The state legislature voted on Monday to pass one of the strictest school vaccination laws in the country. The bill now heads to Gov. Jerry Brown’s desk. The Senate reaffirmed the bill on a 24-14 vote.

Having passed the Assembly last Thursday, the bill with some tweaks to it, has now cleared the Senate for a second time.

Governor Brown has not indicated whether or not he would sign the bill. 30,000 people have petitioned him to not sign it.

If he does, California would join Mississippi and West Virginia as the only states that would require kids to be vaccinated to go to class.

Only those with serious health issues would be exempt, otherwise kids without shots would have to be home schooled.

SB 277 is the result of an outbreak of measles traced to Disneyland in December that infected over 100 people. Republican Assemblyman Rocky Chavez of Oceanside, still thinks this isn’t intervention as much as its intrusion.

“The greatest fear we have is not so much from a disease. The greatest fear we have is that we lose the right of freedom that this country affords us,” he said.

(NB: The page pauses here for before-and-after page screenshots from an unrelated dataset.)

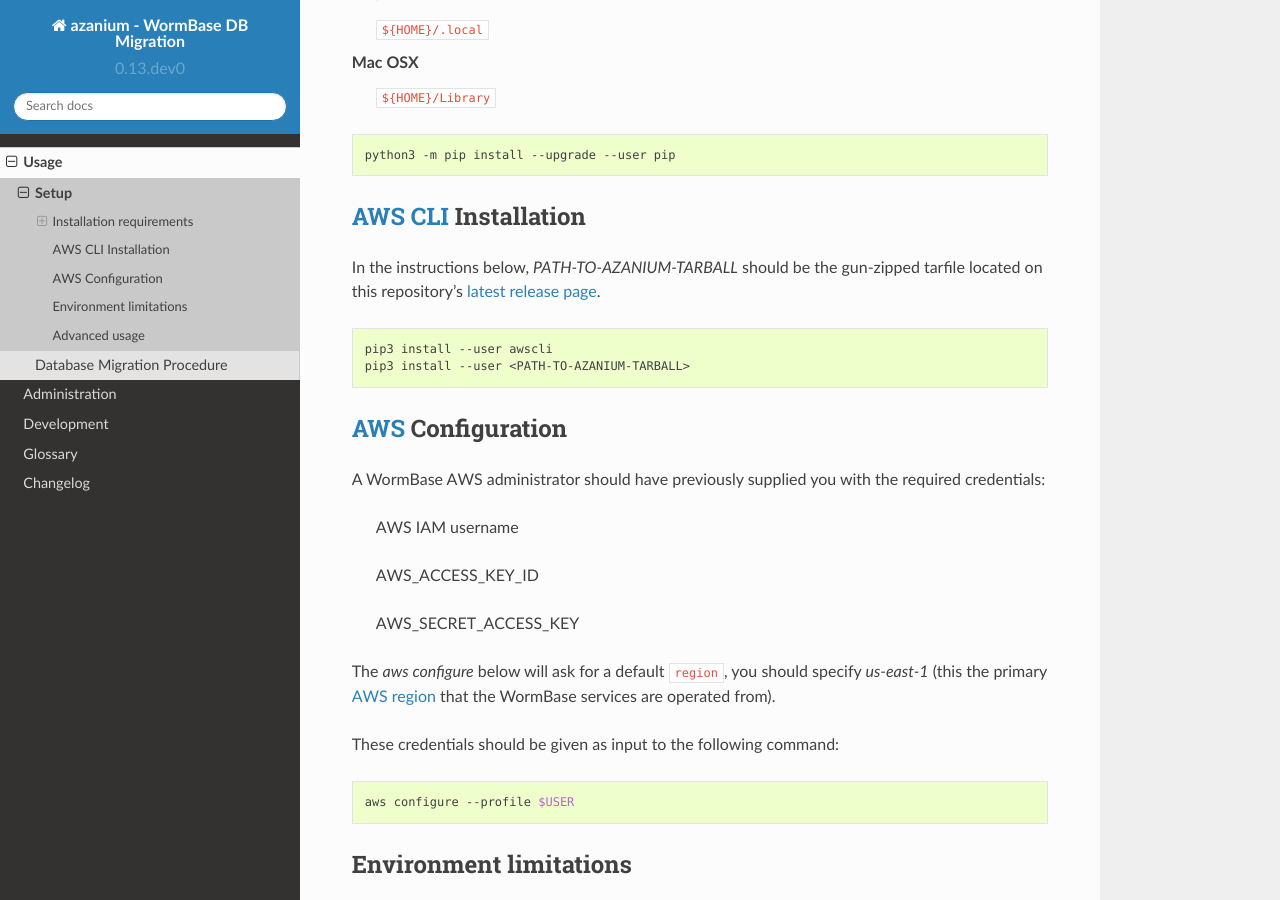
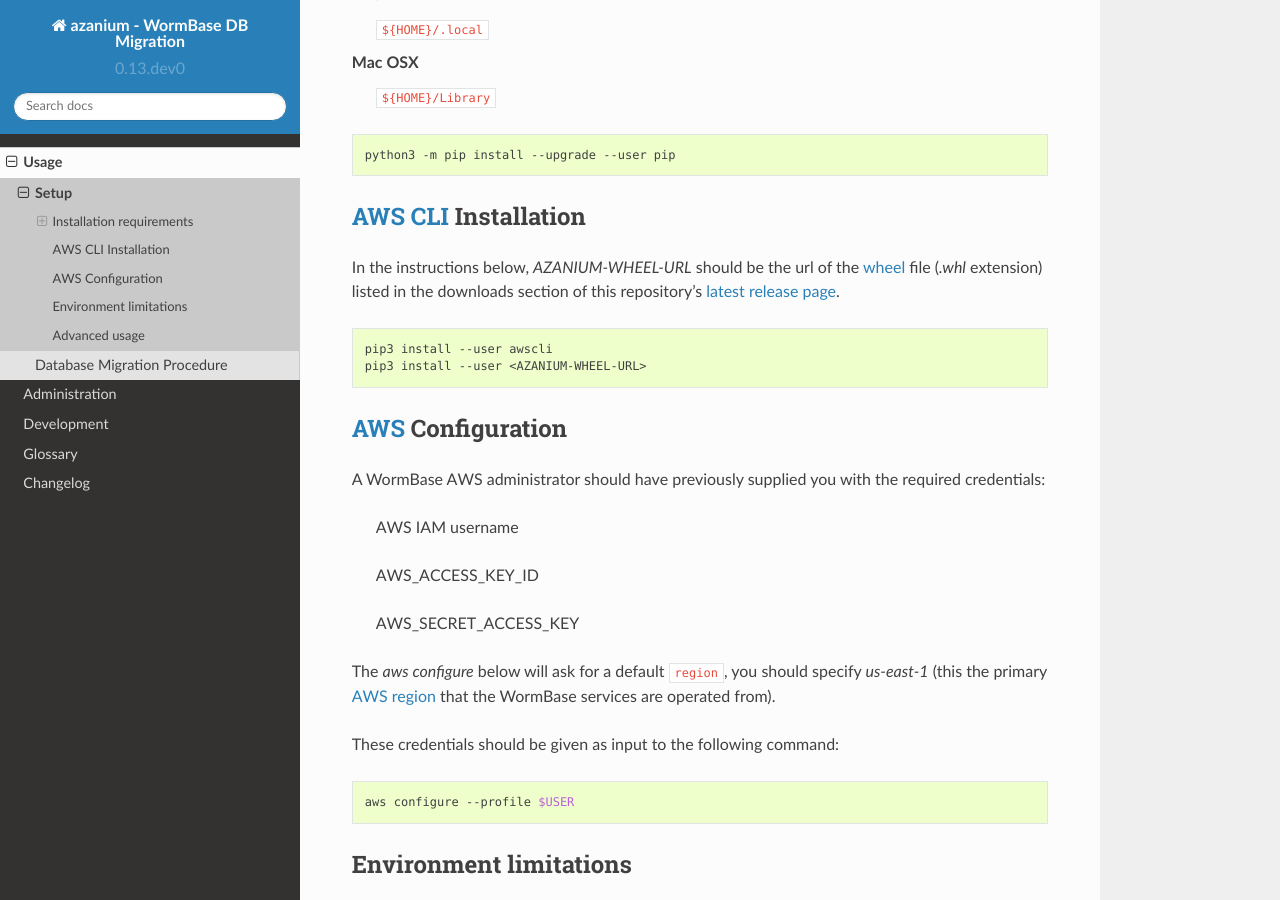
Before and after one commit to WormBase/db-migration, a Sphinx documentation site: the page built from docs/source/user/setup.rst, in a window 1280 px wide and 900 px high, scrolled down 637 px. Built offline with Sphinx 7.4.7 and the Read the Docs theme 2.0.0, drawn with Linux system fonts in a browser that asks for light colours.

Commit message:
Update wording for where to obtain the release.

```diff
--- a/docs/source/user/setup.rst
+++ b/docs/source/user/setup.rst
@@ -41,13 +41,14 @@
 
 :term:`AWS` :term:`CLI` Installation
 ====================================
-In the instructions below, `PATH-TO-AZANIUM-TARBALL` should be
-the gun-zipped tarfile located on this repository's `latest release page`_.
+In the instructions below, `AZANIUM-WHEEL-URL` should be the url of
+the wheel_ file (`.whl` extension) listed in the downloads section of
+this repository's `latest release page`_.
 
 .. code-block:: bash
 
    pip3 install --user awscli
-   pip3 install --user <PATH-TO-AZANIUM-TARBALL>
+   pip3 install --user <AZANIUM-WHEEL-URL>
 
 
 
@@ -95,3 +96,4 @@
 .. _pip: https://en.wikipedia.org/wiki/Pip_(package_manager)
 .. _`AWS region`: http://docs.aws.amazon.com/AWSEC2/latest/UserGuide/using-regions-availability-zones.html
 .. _`latest release page`: https://github.com/Wormbase/db-migration/releases/latest
+.. _wheel: http://pythonwheels.com/
```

The adjusted bill grandfathers in students who currently have personal belief exemptions and it makes it easier for doctors to grant those waivers.

TM and © Copyright 2015 CBS Radio Inc. and its relevant subsidiaries. CBS RADIO and EYE Logo TM and Copyright 2015 CBS Broadcasting Inc. Used under license. All Rights Reserved. This material may not be published, broadcast, rewritten. The Associated Press contributed to this report.